I’m a scented candle hoarder, and on my travels through the candle-buying world I often see claims that soy wax doesn’t produce soot. This is completely false. No fuel can, in and of itself, be “soot-free”. Here’s why:
The technical term for burning is combustion – as well as fires, this includes the burning of petrol inside motor engines. You need a mixture of fuel (in this case, candle wax) and oxygen (from the air), and a source of ignition (a match).
For the most efficient burning of the fuel (i.e. getting as much energy out of it as possible), you want complete combustion – that is, you want the products to only be carbon dioxide and water.
This means you need the perfect ratio of fuel and oxygen. In reality, it’s impossible to have the perfect ratio of fuel and oxygen, and generally it’s oxygen in the air you run out of, so you end up with what’s called incomplete combustion – that is, some of the chemicals produced can still be burnt to produce more energy.
Soot is made up almost entirely of carbon produced during incomplete combustion. So all you have to do to get any candle (even a soy candle) to give off soot is to simply not give it enough oxygen! Unless the candle manufacturer is in your house ensuring your candle is being burnt in exactly the right environment, they can’t honestly guarantee you a soot-free candle.
You don’t even have to do anything for soot formation to happen – unless you’re actively introducing new oxygen, it’s almost impossible to get exclusively complete combustion.
The easiest way to tell if you have complete or incomplete combustion is to look at the flame colour – complete combustion (and higher temperatures) is typically indicated by blue, while incomplete combustion (and lower temperatures) is associated with yellow. When was the last time you had a completely blue candle flame?
Of course, while you can’t get rid of incomplete combustion entirely, there are some things that you should avoid:
– Too large a wick size – The smaller your wick, the less fuel will be burnt at any time, which increases the chances of new, oxygen-rich air circulating into the flame. Of course, if your wick is too small for the camdle, then you’ll get tunneling. You can always control the wick length though – trim before you light.
– Too much scent – The scent chemicals are different to the relatively uniform wax – they contain lots of random compounds which might not turn so cleanly into carbon dioxide and water, even at the best of times. Most candle makers adjust the amount of scent accordingly.
– Drafts – Disturbing the flame (i.e. the combustion reaction) will generally result in a plume of smoke.

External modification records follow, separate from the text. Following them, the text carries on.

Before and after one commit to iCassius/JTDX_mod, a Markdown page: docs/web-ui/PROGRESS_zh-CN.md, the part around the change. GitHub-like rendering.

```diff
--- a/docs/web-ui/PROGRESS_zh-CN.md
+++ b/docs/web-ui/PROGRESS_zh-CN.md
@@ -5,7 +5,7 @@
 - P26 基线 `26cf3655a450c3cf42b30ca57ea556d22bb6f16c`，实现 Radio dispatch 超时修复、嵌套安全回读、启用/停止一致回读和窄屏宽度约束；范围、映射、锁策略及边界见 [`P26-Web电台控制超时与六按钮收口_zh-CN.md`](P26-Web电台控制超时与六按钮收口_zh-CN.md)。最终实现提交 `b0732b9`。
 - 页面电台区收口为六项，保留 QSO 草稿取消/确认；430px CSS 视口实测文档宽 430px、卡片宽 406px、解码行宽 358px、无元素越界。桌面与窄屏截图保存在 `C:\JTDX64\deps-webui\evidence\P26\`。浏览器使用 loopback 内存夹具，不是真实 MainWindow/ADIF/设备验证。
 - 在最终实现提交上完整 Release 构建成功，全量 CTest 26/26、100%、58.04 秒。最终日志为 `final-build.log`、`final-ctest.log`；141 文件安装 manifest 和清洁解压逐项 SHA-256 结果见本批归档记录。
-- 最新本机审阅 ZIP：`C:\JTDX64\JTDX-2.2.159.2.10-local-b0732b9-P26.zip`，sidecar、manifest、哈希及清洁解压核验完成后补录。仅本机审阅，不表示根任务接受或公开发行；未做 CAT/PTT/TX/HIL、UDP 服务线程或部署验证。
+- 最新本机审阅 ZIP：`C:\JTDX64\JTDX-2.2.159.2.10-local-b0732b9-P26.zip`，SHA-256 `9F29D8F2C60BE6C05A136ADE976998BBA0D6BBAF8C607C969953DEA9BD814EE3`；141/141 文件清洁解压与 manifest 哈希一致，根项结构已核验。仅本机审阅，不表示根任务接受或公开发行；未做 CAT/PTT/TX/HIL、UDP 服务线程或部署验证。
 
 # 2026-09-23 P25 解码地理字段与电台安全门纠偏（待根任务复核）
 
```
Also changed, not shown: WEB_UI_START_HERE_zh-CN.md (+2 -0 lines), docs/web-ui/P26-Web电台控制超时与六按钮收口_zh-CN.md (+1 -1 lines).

So if you ever see a small Asian girl shaking her fist at a soy candle description, this is probably why! There are lots of reasons to buy soy candles, but avoiding soot isn’t one of them.
7 thoughts on “Are soy candles soot-free?”
Hahah I just pictured you shaking your fist at a candle – funny! Very informative. Guess we better let the Dusk ladies sell us those candle wick trimmers and other candle tools…. lol
Wick trimming definitely helps the incomplete burning problem – it also reduce the risk of fire! But it always seems so fiddly with all the tools – I usually just chop the wick with scissors and fish it out of the wax with a toothpick after the candle’s gone out.
How interesting! I enjoy these informative posts from your smarty pants brain. 🙂
I’m so glad you do! 🙂
I’ve never really given it much though.. have only recently began a new crush with scented candles to this info is good to know 🙂
Oh no! It’s a long downward spiral… join usssss.
so good to know! I’ve always wondered about this because I’ve noticed anecdotally that my soy wax candles always leave more visible soot than other ones. (I burned one recently and my snot turned black, yikes) But maybe I was just less diligent about trimming those wicks by chance